§ **Task details**
Collect all lines below with the string "server".

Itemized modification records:
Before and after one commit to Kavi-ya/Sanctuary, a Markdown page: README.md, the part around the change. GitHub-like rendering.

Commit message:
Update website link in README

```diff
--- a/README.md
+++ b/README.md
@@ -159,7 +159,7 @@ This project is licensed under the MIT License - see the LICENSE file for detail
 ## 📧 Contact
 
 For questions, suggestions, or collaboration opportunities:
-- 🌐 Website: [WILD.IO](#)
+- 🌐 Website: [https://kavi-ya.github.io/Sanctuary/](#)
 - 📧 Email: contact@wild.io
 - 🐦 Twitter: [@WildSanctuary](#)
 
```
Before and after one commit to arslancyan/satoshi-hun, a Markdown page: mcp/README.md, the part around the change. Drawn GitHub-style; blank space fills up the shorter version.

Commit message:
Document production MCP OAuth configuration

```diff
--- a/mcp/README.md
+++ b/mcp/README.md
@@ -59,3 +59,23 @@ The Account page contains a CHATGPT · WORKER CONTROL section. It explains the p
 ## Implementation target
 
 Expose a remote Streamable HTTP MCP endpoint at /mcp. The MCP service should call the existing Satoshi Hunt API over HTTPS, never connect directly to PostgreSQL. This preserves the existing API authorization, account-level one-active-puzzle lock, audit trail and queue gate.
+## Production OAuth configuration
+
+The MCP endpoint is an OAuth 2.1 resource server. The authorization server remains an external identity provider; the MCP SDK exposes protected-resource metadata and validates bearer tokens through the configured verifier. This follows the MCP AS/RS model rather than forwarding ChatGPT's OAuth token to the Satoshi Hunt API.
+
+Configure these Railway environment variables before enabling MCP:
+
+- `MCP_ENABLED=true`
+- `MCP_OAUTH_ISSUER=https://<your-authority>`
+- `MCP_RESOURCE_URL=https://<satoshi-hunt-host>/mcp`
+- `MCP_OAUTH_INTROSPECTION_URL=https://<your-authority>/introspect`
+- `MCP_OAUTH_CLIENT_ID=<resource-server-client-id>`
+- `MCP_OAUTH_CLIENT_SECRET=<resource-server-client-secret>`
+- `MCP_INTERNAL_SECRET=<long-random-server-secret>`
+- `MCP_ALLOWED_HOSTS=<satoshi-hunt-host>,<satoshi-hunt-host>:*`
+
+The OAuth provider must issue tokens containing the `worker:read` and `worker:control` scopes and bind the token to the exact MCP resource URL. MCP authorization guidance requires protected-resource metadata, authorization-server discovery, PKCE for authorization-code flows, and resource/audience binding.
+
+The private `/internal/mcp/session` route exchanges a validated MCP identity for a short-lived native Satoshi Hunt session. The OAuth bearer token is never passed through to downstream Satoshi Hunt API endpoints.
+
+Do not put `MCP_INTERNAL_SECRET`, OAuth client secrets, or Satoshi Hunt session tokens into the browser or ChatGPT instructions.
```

§ **Solution to this task**
+The MCP endpoint is an OAuth 2.1 resource server. The authorization server remains an external identity provider; the MCP SDK exposes protected-resource metadata and validates bearer tokens through the configured verifier. This follows the MCP AS/RS model rather than forwarding ChatGPT's OAuth token to the Satoshi Hunt API.
+- `MCP_OAUTH_CLIENT_ID=<resource-server-client-id>`
+- `MCP_OAUTH_CLIENT_SECRET=<resource-server-client-secret>`
+- `MCP_INTERNAL_SECRET=<long-random-server-secret>`
+The OAuth provider must issue tokens containing the `worker:read` and `worker:control` scopes and bind the token to the exact MCP resource URL. MCP authorization guidance requires protected-resource metadata, authorization-server discovery, PKCE for authorization-code flows, and resource/audience binding.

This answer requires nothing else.